It would be exactly the wrong lesson.
Putin today faces the same predicament Lukashenko faced last year. Lukashenko lost an election, refused to concede, and then found himself in a tragic situation. He could have kept his country going, but he missed his chance, and darkened his own page of history. Putin will likely soon make the same mistake, on a larger scale. Rather than heed the message of the electorate this September, he will try a stunt, claim a victory, and miss an opportunity, perhaps his last one, to find a successor, and a succession principle.
Were Putin to allow his party to lose this September, he could use the occasion to communicate to the public that he was intending to cede power. He could prepare the way for a free and fair presidential election in Russia in 2024 by releasing Navalny from prison and by allowing candidates time to prepare. He would thereby give Russians the moment they need to prepare themselves for a future without him. This will be difficult for them—but less so than a dramatic regime change would be. If Putin took such actions this September, he could spare Russia the predicament that Belarus faces now, and ensure that Russia as a state can endure. He would be writing for himself a different page in history.
A chess set currently on display at the Kremlin Museums as part of an ongoing exhibition on The Time of Troubles.
To be sure, Russia is not Belarus. Yet Russian history teaches the same lesson: the continuity of a state depends upon a principle of succession. All Russians are supposed to remember the Time of Troubles, a moment in the late sixteenth and early seventeenth centuries when Russia almost ceased to exist as a state. It is the subject of an exhibition in the Kremlin Museums right now. It is commemorated each year by Russia's national holiday, Unity Day. Putin exploits the occasion to rally the nation for strong-man rule, casting the blame for the Time of Troubles on the foreigners who rushed in to seek control.
But what was actually the Trouble in the Time of Troubles? The very trouble that Putin is causing now. The Time of Troubles was a succession crisis.
There is a chance for a brighter future for Russia. But Putin will follow the shadows.

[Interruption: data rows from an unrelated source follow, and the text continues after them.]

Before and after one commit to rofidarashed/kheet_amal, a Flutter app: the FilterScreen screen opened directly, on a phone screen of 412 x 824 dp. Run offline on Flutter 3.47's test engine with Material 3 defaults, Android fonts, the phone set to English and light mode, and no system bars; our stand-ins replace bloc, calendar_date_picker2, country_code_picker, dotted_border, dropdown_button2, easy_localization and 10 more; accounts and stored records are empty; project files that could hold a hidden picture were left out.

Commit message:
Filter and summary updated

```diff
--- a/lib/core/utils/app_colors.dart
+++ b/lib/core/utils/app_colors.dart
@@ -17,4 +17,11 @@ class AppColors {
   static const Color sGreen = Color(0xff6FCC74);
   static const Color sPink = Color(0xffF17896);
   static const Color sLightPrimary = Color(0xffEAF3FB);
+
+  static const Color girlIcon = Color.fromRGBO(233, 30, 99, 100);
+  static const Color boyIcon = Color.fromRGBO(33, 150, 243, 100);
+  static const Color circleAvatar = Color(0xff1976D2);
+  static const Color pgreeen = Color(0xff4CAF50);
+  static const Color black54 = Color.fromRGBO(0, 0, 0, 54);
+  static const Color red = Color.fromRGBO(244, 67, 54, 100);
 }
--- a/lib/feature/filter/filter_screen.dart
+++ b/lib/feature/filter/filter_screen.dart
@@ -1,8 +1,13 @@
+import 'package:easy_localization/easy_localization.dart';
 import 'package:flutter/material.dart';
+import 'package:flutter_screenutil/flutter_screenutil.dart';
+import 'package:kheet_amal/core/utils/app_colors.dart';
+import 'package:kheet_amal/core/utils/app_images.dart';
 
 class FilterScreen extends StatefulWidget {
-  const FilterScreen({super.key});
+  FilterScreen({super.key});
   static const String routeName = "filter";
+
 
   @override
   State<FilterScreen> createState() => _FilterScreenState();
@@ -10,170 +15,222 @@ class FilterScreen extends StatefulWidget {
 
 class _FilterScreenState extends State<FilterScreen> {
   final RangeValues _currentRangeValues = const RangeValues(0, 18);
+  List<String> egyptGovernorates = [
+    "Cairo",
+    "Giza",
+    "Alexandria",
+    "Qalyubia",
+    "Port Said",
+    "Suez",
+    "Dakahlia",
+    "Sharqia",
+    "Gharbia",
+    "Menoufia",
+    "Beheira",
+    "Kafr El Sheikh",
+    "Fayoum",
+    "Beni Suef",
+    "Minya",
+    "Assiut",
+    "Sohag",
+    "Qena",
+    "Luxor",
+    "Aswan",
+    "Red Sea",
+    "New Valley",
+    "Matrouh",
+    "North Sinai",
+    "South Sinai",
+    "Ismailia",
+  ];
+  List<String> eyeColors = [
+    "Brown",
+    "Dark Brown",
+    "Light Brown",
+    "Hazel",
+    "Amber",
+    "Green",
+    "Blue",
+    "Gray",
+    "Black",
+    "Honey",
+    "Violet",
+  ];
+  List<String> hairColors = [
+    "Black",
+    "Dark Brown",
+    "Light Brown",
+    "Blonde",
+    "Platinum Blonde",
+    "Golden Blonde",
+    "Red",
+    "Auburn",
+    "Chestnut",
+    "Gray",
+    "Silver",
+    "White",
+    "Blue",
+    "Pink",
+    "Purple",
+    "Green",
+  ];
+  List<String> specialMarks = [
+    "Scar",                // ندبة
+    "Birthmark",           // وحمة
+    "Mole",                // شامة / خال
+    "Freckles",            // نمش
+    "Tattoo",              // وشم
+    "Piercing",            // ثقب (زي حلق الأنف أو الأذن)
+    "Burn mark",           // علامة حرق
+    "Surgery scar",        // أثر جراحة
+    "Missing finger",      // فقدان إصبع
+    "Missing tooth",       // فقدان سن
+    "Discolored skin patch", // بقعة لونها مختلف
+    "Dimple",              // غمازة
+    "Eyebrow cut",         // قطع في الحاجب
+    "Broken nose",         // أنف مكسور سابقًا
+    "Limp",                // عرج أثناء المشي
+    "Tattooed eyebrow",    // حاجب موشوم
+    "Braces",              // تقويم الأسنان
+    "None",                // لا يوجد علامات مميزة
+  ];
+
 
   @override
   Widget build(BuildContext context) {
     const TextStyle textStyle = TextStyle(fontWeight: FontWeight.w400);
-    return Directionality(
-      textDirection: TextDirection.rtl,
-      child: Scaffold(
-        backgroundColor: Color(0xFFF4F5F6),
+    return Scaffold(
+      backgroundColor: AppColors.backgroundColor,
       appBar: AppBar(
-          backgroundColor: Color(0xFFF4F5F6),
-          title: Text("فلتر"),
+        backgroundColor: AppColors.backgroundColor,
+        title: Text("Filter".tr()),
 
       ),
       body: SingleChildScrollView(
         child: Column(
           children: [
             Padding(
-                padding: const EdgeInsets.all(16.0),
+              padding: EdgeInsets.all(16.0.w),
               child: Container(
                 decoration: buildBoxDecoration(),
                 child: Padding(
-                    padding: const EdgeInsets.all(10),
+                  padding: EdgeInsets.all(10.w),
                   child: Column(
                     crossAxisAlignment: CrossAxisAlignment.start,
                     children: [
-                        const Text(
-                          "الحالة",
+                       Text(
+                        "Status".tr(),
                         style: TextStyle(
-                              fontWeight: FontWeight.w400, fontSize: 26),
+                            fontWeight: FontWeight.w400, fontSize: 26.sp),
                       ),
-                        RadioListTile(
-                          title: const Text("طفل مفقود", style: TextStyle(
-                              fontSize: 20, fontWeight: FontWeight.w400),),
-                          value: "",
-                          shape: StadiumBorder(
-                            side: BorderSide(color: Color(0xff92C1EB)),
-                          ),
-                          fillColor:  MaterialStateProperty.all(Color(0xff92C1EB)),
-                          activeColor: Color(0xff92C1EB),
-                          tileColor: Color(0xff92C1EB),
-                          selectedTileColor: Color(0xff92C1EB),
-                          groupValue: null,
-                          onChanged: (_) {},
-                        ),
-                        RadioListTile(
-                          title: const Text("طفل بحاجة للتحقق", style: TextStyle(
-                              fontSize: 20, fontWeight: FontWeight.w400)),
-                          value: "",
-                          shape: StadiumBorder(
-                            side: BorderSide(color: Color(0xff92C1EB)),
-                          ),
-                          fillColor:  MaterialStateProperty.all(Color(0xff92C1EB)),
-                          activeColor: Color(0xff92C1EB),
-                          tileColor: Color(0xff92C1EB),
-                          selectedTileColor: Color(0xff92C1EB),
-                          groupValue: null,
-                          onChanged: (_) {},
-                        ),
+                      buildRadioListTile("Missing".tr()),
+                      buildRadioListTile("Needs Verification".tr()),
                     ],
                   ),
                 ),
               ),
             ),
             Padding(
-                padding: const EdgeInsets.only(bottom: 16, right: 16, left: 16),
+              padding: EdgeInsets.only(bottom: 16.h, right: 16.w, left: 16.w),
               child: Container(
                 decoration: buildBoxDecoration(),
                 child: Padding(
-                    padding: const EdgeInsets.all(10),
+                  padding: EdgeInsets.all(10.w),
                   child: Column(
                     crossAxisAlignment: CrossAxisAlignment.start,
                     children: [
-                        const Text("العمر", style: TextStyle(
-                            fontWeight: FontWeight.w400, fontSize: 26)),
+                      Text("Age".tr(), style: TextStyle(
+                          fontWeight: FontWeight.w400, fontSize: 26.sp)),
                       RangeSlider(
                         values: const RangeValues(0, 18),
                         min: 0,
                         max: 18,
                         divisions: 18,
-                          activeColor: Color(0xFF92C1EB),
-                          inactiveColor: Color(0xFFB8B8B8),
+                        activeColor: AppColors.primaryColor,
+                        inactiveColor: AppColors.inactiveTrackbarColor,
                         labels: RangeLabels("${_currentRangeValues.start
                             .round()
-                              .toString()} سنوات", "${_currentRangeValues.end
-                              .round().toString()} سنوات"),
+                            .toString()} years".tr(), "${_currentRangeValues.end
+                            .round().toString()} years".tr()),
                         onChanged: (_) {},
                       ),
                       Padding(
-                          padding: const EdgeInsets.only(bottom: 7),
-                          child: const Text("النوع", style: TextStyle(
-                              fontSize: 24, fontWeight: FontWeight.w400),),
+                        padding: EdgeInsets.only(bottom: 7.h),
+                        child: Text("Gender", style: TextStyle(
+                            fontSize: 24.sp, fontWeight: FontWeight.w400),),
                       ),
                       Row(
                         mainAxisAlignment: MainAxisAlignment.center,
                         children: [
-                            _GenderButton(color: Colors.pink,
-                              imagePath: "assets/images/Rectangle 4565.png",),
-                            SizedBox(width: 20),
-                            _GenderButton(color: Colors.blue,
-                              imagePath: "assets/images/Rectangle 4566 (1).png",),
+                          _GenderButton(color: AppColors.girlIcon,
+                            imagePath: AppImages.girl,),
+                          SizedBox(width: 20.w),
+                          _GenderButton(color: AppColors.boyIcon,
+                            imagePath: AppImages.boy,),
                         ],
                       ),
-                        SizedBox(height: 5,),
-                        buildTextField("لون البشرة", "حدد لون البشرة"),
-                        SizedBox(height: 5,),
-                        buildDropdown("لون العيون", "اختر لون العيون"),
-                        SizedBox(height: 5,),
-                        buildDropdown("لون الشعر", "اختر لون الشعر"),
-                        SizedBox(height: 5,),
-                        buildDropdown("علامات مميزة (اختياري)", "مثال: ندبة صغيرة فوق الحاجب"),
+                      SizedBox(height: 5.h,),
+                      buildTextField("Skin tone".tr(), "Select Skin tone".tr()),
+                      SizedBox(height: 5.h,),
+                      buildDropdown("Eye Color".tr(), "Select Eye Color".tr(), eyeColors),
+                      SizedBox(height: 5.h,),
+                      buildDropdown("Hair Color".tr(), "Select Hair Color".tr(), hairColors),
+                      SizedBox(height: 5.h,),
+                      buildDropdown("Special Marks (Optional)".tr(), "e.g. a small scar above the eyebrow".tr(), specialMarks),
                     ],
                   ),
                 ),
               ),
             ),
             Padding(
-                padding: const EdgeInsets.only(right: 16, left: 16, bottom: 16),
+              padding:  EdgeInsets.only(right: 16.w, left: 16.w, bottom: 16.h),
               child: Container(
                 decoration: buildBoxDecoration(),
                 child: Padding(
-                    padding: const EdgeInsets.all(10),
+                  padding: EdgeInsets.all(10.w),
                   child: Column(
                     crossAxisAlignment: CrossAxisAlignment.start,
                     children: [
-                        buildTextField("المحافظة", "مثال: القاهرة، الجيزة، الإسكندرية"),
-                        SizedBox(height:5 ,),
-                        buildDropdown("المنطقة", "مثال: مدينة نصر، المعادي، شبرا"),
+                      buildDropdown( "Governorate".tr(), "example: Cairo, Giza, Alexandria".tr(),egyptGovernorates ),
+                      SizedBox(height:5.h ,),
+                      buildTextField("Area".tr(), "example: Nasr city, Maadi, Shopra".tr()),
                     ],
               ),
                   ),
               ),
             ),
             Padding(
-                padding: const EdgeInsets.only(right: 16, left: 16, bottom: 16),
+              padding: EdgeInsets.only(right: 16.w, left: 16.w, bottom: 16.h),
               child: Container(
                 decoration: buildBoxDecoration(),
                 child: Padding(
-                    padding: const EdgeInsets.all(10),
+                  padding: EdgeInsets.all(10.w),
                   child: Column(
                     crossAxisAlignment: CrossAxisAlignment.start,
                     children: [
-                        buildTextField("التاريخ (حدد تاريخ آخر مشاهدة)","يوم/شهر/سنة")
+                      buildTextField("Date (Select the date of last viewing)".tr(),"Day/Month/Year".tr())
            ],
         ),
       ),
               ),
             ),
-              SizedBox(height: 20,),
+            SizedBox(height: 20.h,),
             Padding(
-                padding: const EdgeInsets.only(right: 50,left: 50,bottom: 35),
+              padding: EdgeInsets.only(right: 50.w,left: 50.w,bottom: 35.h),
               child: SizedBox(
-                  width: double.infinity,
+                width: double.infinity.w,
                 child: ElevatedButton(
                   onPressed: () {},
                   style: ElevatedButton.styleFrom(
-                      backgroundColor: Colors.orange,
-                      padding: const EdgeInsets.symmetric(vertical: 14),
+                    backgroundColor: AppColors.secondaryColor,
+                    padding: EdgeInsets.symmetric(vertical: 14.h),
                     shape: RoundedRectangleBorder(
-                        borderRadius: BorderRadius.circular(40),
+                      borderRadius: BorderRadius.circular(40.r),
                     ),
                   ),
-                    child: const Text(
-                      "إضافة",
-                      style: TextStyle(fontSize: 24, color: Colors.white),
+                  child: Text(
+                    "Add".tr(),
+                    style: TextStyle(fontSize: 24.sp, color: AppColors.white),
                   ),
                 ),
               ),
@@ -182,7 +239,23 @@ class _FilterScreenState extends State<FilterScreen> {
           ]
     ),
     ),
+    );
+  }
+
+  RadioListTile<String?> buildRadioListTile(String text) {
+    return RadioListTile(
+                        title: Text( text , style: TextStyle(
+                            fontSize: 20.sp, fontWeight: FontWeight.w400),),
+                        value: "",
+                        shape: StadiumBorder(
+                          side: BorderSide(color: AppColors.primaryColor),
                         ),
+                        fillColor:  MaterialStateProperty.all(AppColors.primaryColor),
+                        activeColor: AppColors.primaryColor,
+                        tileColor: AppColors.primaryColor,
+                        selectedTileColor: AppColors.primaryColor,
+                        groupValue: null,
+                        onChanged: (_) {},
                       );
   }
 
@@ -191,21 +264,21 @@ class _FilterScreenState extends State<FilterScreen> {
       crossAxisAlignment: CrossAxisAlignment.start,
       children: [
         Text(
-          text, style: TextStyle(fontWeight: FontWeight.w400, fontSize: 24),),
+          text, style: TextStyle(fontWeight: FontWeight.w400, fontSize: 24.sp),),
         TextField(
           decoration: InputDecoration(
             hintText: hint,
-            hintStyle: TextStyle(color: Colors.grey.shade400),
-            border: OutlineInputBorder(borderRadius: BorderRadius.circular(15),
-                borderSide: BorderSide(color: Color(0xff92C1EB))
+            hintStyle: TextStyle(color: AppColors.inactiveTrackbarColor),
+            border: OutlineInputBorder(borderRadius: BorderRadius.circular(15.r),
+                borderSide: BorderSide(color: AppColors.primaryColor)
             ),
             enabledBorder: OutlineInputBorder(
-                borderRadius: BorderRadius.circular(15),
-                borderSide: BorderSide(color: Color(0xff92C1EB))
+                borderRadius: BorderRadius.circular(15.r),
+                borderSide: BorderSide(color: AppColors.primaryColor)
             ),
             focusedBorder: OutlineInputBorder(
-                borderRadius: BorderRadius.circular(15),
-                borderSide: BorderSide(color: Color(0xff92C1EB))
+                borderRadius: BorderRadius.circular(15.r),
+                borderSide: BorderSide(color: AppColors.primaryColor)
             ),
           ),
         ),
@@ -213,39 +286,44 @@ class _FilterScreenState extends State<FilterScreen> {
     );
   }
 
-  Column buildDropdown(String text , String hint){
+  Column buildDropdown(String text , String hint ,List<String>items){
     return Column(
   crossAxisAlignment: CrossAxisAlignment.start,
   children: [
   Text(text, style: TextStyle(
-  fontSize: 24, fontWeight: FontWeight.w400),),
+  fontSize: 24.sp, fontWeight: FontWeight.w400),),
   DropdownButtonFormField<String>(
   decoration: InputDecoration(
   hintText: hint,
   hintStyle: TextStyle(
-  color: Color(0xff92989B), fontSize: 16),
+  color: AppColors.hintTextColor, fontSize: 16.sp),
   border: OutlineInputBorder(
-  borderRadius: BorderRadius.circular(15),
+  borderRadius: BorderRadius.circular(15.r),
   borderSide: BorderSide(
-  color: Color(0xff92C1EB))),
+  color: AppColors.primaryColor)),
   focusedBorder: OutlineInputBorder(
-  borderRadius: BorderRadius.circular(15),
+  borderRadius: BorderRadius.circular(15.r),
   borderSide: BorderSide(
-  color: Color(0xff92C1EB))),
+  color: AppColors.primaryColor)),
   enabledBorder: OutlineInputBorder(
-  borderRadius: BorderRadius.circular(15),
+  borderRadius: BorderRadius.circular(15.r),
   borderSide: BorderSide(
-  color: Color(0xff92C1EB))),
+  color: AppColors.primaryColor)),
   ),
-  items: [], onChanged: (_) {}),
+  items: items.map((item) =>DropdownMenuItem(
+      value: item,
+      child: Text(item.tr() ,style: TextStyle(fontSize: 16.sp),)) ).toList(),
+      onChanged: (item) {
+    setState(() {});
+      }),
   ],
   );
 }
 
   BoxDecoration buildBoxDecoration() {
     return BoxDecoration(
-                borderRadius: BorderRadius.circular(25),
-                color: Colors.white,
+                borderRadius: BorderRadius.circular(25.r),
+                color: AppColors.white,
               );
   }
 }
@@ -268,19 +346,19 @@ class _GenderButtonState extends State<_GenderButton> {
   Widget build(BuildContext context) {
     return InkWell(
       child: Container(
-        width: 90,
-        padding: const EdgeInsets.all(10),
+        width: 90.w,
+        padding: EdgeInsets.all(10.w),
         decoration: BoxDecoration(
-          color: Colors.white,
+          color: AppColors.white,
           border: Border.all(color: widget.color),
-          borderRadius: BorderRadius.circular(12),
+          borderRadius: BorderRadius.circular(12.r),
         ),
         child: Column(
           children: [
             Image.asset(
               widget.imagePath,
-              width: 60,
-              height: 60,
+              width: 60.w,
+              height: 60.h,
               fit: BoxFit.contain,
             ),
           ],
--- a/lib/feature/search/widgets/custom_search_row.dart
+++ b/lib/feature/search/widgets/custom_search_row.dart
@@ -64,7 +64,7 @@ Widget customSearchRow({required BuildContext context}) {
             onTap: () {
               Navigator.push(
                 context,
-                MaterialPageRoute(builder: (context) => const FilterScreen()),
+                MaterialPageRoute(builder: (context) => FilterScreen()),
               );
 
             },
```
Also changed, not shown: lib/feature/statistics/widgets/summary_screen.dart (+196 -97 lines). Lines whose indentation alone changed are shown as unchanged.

Timothy Snyder is the Richard C. Levin Professor of History at Yale University and a permanent fellow at the Institute for Human Sciences in Vienna.
First published on Timothy Snyder’s Substack “Thinking About...”